  • Albert Anastasia

    The barber chair where "Murder Inc." head Albert Anastasia was killed is on display at The Mob Museum in Las Vegas. In 1957, the mob boss was shot to death by masked gunmen in a barber shop inside the Park Sheraton Hotel in New York. Anastasia was one of the founders of the American Mafia, and was boss of the modern Gambino crime family during most of the 1950s. His murder is officially unsolved, many believe that Gambino had Anastasia killed so he could take over the family.

  • Vincent "The Chin" Gigante

    Reputed crime boss Vincent 'The Chin' Gigante (center) died while serving a 12-year sentence imposed in 1997 after he was convicted of racketeering and conspiring to kill other mobsters. Gigante famously <a href="Vincent Gigante, who feigned mental illness for decades to camouflage his position as one of the nation's most influential and dangerous Mafia leaders," target="_blank">feigned mental illness for decades </a>to camouflage his position as one of the nation's most influential and dangerous Mafia leaders.

  • Luigi "Baby Shanks" Manocchio

    This undated file photo shows Luigi "Baby Shacks" Manocchio, who pleaded not guilty to extortion and conspiracy charges in federal court in Feb., 2011. The former New England Mafia boss was then sentenced to 5 1/2 years in prison for his role in the <a href="The former New England Mafia boss was sentenced Friday to 5 1/2 years in prison for his role in the shakedown of Providence strip clubs," target="_blank">shakedown of Providence strip clubs. </a> He was 85 when he went to jail.

  • Antonio Messicati Vitale

    Italian mobster Antonio Messicati Vitale, center, is escorted by Indonesian police officers in Denpasar, Bali, Indonesia, on Friday, Dec. 7, 2012. The convicted Italian mobster was believed to be an up-and-coming Mafia boss near Palermo, Sicily. <a href="http://www.huffingtonpost.com/2012/12/07/antonio-messicati-vitale-_n_2256854.html" target="_blank">Vitale was captured at his luxury villa in a joint operation by Indonesian and Italian police. </a>

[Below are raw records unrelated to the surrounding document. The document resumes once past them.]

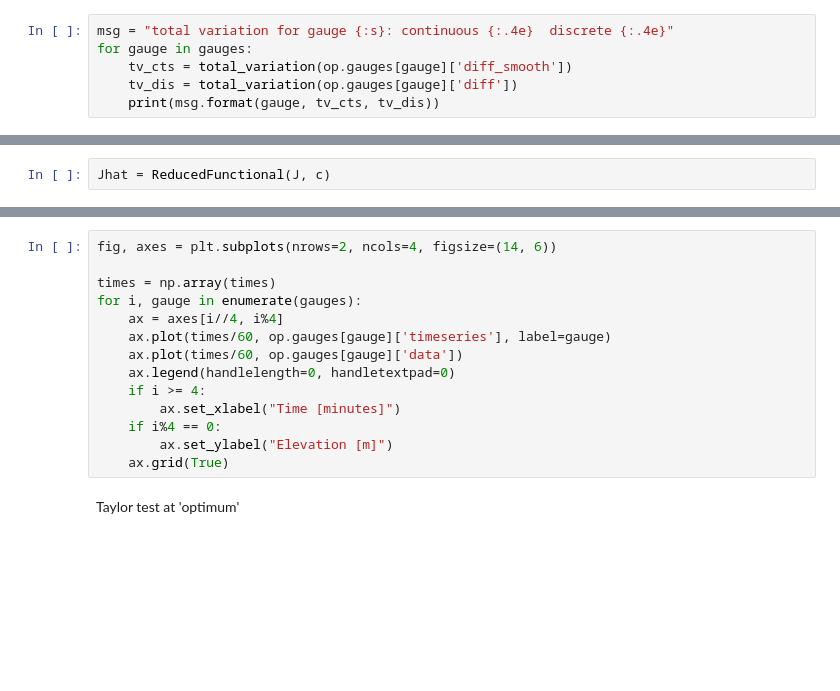
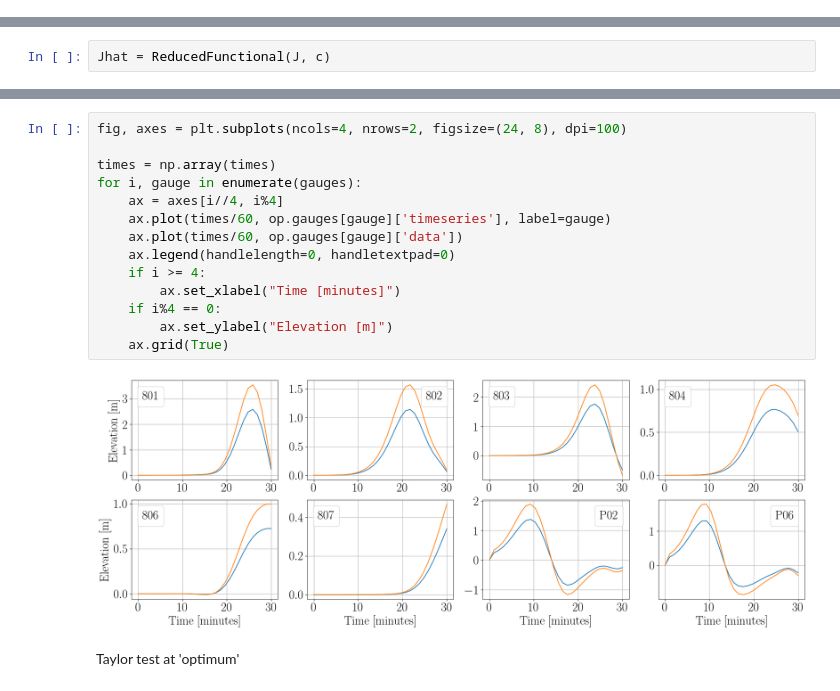
Before and after one commit to jwallwork23/adapt_utils_notebooks, a Jupyter notebook: case_studies/tohoku/03-one-dimensional-inversion/1d-inversion-rehash-synthetic.ipynb, the cells around one changed output, grey strips where cells are left out. Drawn from its saved outputs; the diff is of its cells as text; blank space fills up the shorter version.

```diff
--- a/case_studies/tohoku/03-one-dimensional-inversion/1d-inversion-rehash-synthetic.ipynb
+++ b/case_studies/tohoku/03-one-dimensional-inversion/1d-inversion-rehash-synthetic.ipynb
@@ -328,6 +316,0 @@ for i, gauge in enumerate(gauges):
-# %%
-msg = "total variation for gauge {:s}: continuous {:.4e}  discrete {:.4e}"
-for gauge in gauges:
-    tv_cts = total_variation(op.gauges[gauge]['diff_smooth'])
-    tv_dis = total_variation(op.gauges[gauge]['diff'])
-    print(msg.format(gauge, tv_cts, tv_dis))
@@ -500,17 +554,19 @@ print("Quantity of interest = {:.4e}".format(J))
 # %%
-fig, axes = plt.subplots(nrows=2, ncols=4, figsize=(14, 6))
+fig, axes = plt.subplots(ncols=4, nrows=2, figsize=(24, 8), dpi=100)
 
 times = np.array(times)
 for i, gauge in enumerate(gauges):
     ax = axes[i//4, i%4]
     ax.plot(times/60, op.gauges[gauge]['timeseries'], label=gauge)
     ax.plot(times/60, op.gauges[gauge]['data'])
     ax.legend(handlelength=0, handletextpad=0)
     if i >= 4:
         ax.set_xlabel("Time [minutes]")
     if i%4 == 0:
         ax.set_ylabel("Elevation [m]")
     ax.grid(True)
+# %% [output]
+[figure, added]
 # %% [markdown]
 Taylor test at 'optimum'
 # %%
```
Also changed, not shown: parts of 35 cells of this notebook, 1 other file.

  • Jimmy Hoffa

    Jimmy Hoffa, Teamsters president from 1957-71, was an acquaintance of mobsters and adversary to federal officials. <a href="http://www.huffingtonpost.com/2013/01/14/jimmy-hoffa-buried-in-detroit_n_2475201.html" target="_blank">He disappeared from a Detroit-area restaurant in 1975.</a> The day he disappeared, he was supposed to meet with a New Jersey Teamsters boss and a Detroit Mafia captain. In January, 2013, Tony Zerilli, another mobster who was in prison when Hoffa disappeared, told New York TV station WNBC he was informed about Hoffa's whereabouts after his release.

  • Arthur Francis Cree, William Earl Morris, Wakinyon Wakan McArthur

    This file photo shows, from left, alleged Native Mob gang members Arthur Francis Cree, William Earl Morris, and Wakinyon Wakan McArthur, right. These three alleged members of a <a href="http://www.huffingtonpost.com/2013/03/20/native-mob-leaders-convicted_n_2914426.html" target="_blank">violent American Indian gang known for terrorizing people in the Upper Midwest </a>were convicted March 19, 2013 in what authorities called one of the largest gang cases to come out of Indian Country.